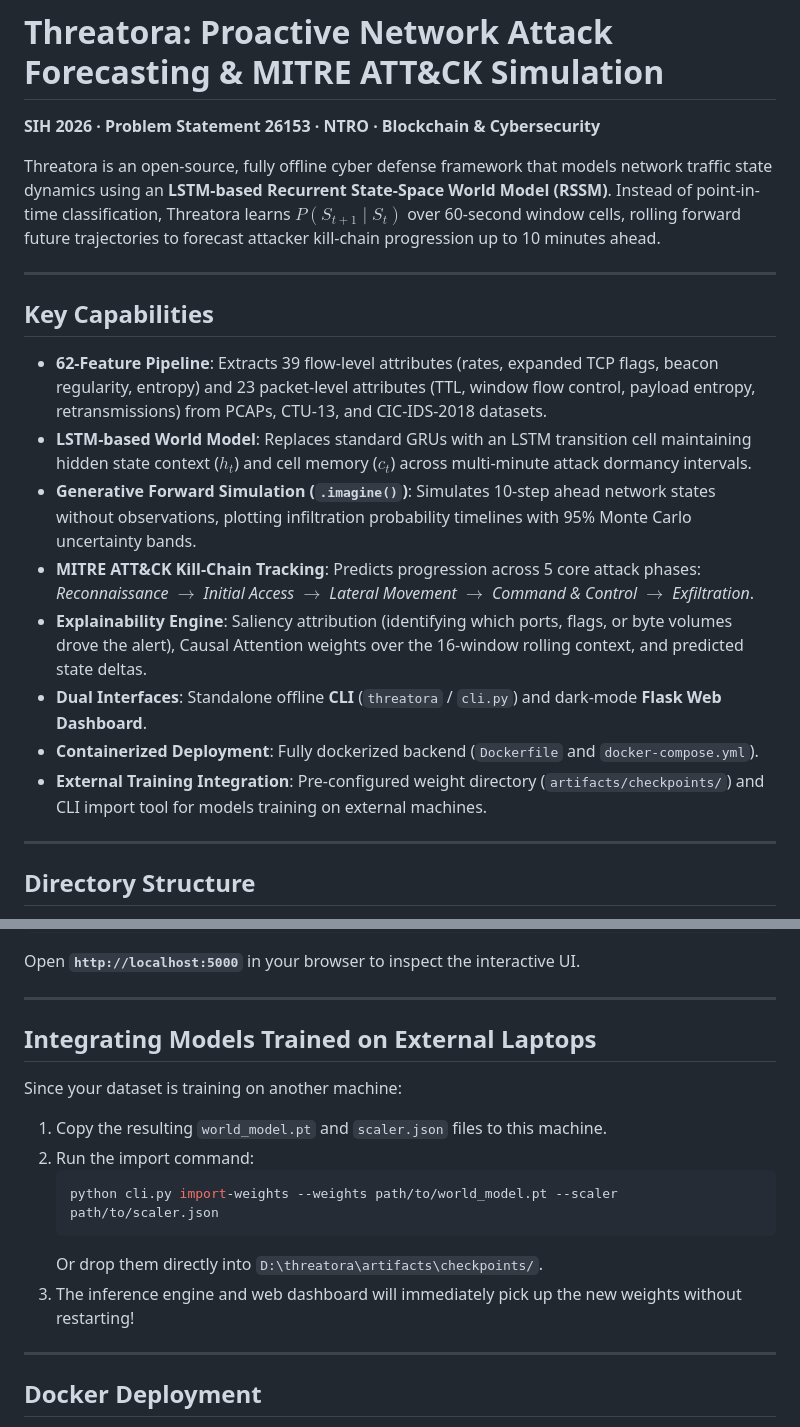
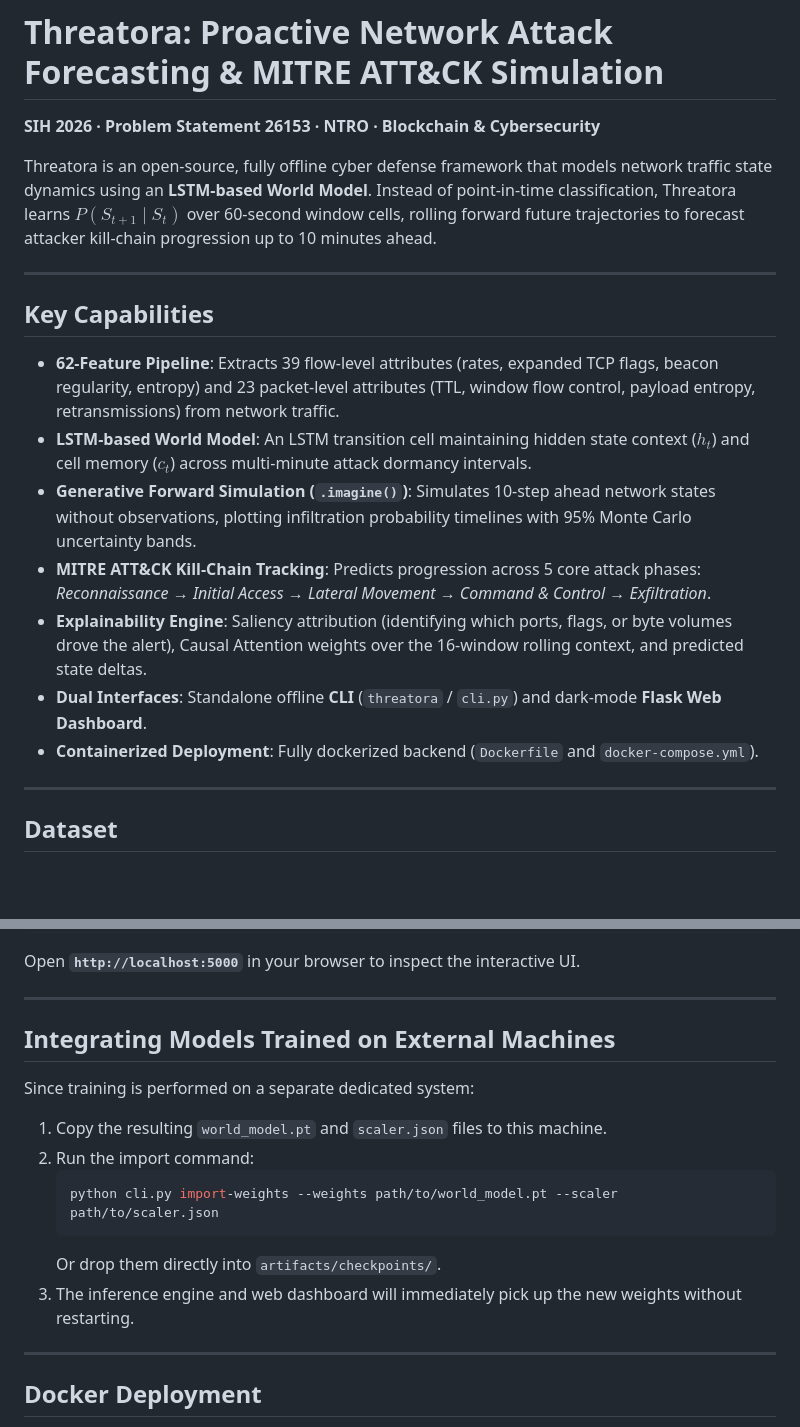
Before and after one commit to Divyansh1982006/Threatora, a Markdown page: README.md, 2 parts joined by grey strips. Rendered like a GitHub page; blank space fills up the shorter version.

````diff
--- a/README.md
+++ b/README.md
@@ -2,22 +2,21 @@
 
 **SIH 2026 · Problem Statement 26153 · NTRO · Blockchain & Cybersecurity**
 
-Threatora is an open-source, fully offline cyber defense framework that models network traffic state dynamics using an **LSTM-based Recurrent State-Space World Model (RSSM)**. Instead of point-in-time classification, Threatora learns $P(S_{t+1} \mid S_t)$ over 60-second window cells, rolling forward future trajectories to forecast attacker kill-chain progression up to 10 minutes ahead.
+Threatora is an open-source, fully offline cyber defense framework that models network traffic state dynamics using an **LSTM-based World Model**. Instead of point-in-time classification, Threatora learns $P(S_{t+1} \mid S_t)$ over 60-second window cells, rolling forward future trajectories to forecast attacker kill-chain progression up to 10 minutes ahead.
 
 ---
 
 ## Key Capabilities
 
-- **62-Feature Pipeline**: Extracts 39 flow-level attributes (rates, expanded TCP flags, beacon regularity, entropy) and 23 packet-level attributes (TTL, window flow control, payload entropy, retransmissions) from PCAPs, CTU-13, and CIC-IDS-2018 datasets.
-- **LSTM-based World Model**: Replaces standard GRUs with an LSTM transition cell maintaining hidden state context ($h_t$) and cell memory ($c_t$) across multi-minute attack dormancy intervals.
+- **62-Feature Pipeline**: Extracts 39 flow-level attributes (rates, expanded TCP flags, beacon regularity, entropy) and 23 packet-level attributes (TTL, window flow control, payload entropy, retransmissions) from network traffic.
+- **LSTM-based World Model**: An LSTM transition cell maintaining hidden state context ($h_t$) and cell memory ($c_t$) across multi-minute attack dormancy intervals.
 - **Generative Forward Simulation (`.imagine()`)**: Simulates 10-step ahead network states without observations, plotting infiltration probability timelines with 95% Monte Carlo uncertainty bands.
-- **MITRE ATT&CK Kill-Chain Tracking**: Predicts progression across 5 core attack phases: *Reconnaissance $\to$ Initial Access $\to$ Lateral Movement $\to$ Command & Control $\to$ Exfiltration*.
+- **MITRE ATT&CK Kill-Chain Tracking**: Predicts progression across 5 core attack phases: *Reconnaissance → Initial Access → Lateral Movement → Command & Control → Exfiltration*.
 - **Explainability Engine**: Saliency attribution (identifying which ports, flags, or byte volumes drove the alert), Causal Attention weights over the 16-window rolling context, and predicted state deltas.
 - **Dual Interfaces**: Standalone offline **CLI** (`threatora` / `cli.py`) and dark-mode **Flask Web Dashboard**.
 - **Containerized Deployment**: Fully dockerized backend (`Dockerfile` and `docker-compose.yml`).
-- **External Training Integration**: Pre-configured weight directory (`artifacts/checkpoints/`) and CLI import tool for models training on external machines.
 
 ---
 
-## Directory Structure
+## Dataset
 
@@ -122,16 +67,17 @@ Open **`http://localhost:5000`** in your browser to inspect the interactive UI.
 
 ---
 
-## Integrating Models Trained on External Laptops
+## Integrating Models Trained on External Machines
 
-Since your dataset is training on another machine:
+Since training is performed on a separate dedicated system:
+
 1. Copy the resulting `world_model.pt` and `scaler.json` files to this machine.
 2. Run the import command:
    ```bash
    python cli.py import-weights --weights path/to/world_model.pt --scaler path/to/scaler.json
    ```
-   Or drop them directly into `D:\threatora\artifacts\checkpoints/`.
-3. The inference engine and web dashboard will immediately pick up the new weights without restarting!
+   Or drop them directly into `artifacts/checkpoints/`.
+3. The inference engine and web dashboard will immediately pick up the new weights without restarting.
 
 ---
 
````
Also changed, not shown: other parts of README.md (+5 -59 lines).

[What the task asks]
Each record must be repeated verbatim, and no picture may appear in the copy.

[Written response]
Before and after one commit to Divyansh1982006/Threatora, a Markdown page: README.md, 2 parts joined by grey strips. Rendered like a GitHub page; blank space fills up the shorter version.

````diff
--- a/README.md
+++ b/README.md
@@ -2,22 +2,21 @@
 
 **SIH 2026 · Problem Statement 26153 · NTRO · Blockchain & Cybersecurity**
 
-Threatora is an open-source, fully offline cyber defense framework that models network traffic state dynamics using an **LSTM-based Recurrent State-Space World Model (RSSM)**. Instead of point-in-time classification, Threatora learns $P(S_{t+1} \mid S_t)$ over 60-second window cells, rolling forward future trajectories to forecast attacker kill-chain progression up to 10 minutes ahead.
+Threatora is an open-source, fully offline cyber defense framework that models network traffic state dynamics using an **LSTM-based World Model**. Instead of point-in-time classification, Threatora learns $P(S_{t+1} \mid S_t)$ over 60-second window cells, rolling forward future trajectories to forecast attacker kill-chain progression up to 10 minutes ahead.
 
 ---
 
 ## Key Capabilities
 
-- **62-Feature Pipeline**: Extracts 39 flow-level attributes (rates, expanded TCP flags, beacon regularity, entropy) and 23 packet-level attributes (TTL, window flow control, payload entropy, retransmissions) from PCAPs, CTU-13, and CIC-IDS-2018 datasets.
-- **LSTM-based World Model**: Replaces standard GRUs with an LSTM transition cell maintaining hidden state context ($h_t$) and cell memory ($c_t$) across multi-minute attack dormancy intervals.
+- **62-Feature Pipeline**: Extracts 39 flow-level attributes (rates, expanded TCP flags, beacon regularity, entropy) and 23 packet-level attributes (TTL, window flow control, payload entropy, retransmissions) from network traffic.
+- **LSTM-based World Model**: An LSTM transition cell maintaining hidden state context ($h_t$) and cell memory ($c_t$) across multi-minute attack dormancy intervals.
 - **Generative Forward Simulation (`.imagine()`)**: Simulates 10-step ahead network states without observations, plotting infiltration probability timelines with 95% Monte Carlo uncertainty bands.
-- **MITRE ATT&CK Kill-Chain Tracking**: Predicts progression across 5 core attack phases: *Reconnaissance $\to$ Initial Access $\to$ Lateral Movement $\to$ Command & Control $\to$ Exfiltration*.
+- **MITRE ATT&CK Kill-Chain Tracking**: Predicts progression across 5 core attack phases: *Reconnaissance → Initial Access → Lateral Movement → Command & Control → Exfiltration*.
 - **Explainability Engine**: Saliency attribution (identifying which ports, flags, or byte volumes drove the alert), Causal Attention weights over the 16-window rolling context, and predicted state deltas.
 - **Dual Interfaces**: Standalone offline **CLI** (`threatora` / `cli.py`) and dark-mode **Flask Web Dashboard**.
 - **Containerized Deployment**: Fully dockerized backend (`Dockerfile` and `docker-compose.yml`).
-- **External Training Integration**: Pre-configured weight directory (`artifacts/checkpoints/`) and CLI import tool for models training on external machines.
 
 ---
 
-## Directory Structure
+## Dataset
 
@@ -122,16 +67,17 @@ Open **`http://localhost:5000`** in your browser to inspect the interactive UI.
 
 ---
 
-## Integrating Models Trained on External Laptops
+## Integrating Models Trained on External Machines
 
-Since your dataset is training on another machine:
+Since training is performed on a separate dedicated system:
+
 1. Copy the resulting `world_model.pt` and `scaler.json` files to this machine.
 2. Run the import command:
    ```bash
    python cli.py import-weights --weights path/to/world_model.pt --scaler path/to/scaler.json
    ```
-   Or drop them directly into `D:\threatora\artifacts\checkpoints/`.
-3. The inference engine and web dashboard will immediately pick up the new weights without restarting!
+   Or drop them directly into `artifacts/checkpoints/`.
+3. The inference engine and web dashboard will immediately pick up the new weights without restarting.
 
 ---
 
````
Also changed, not shown: other parts of README.md (+5 -59 lines).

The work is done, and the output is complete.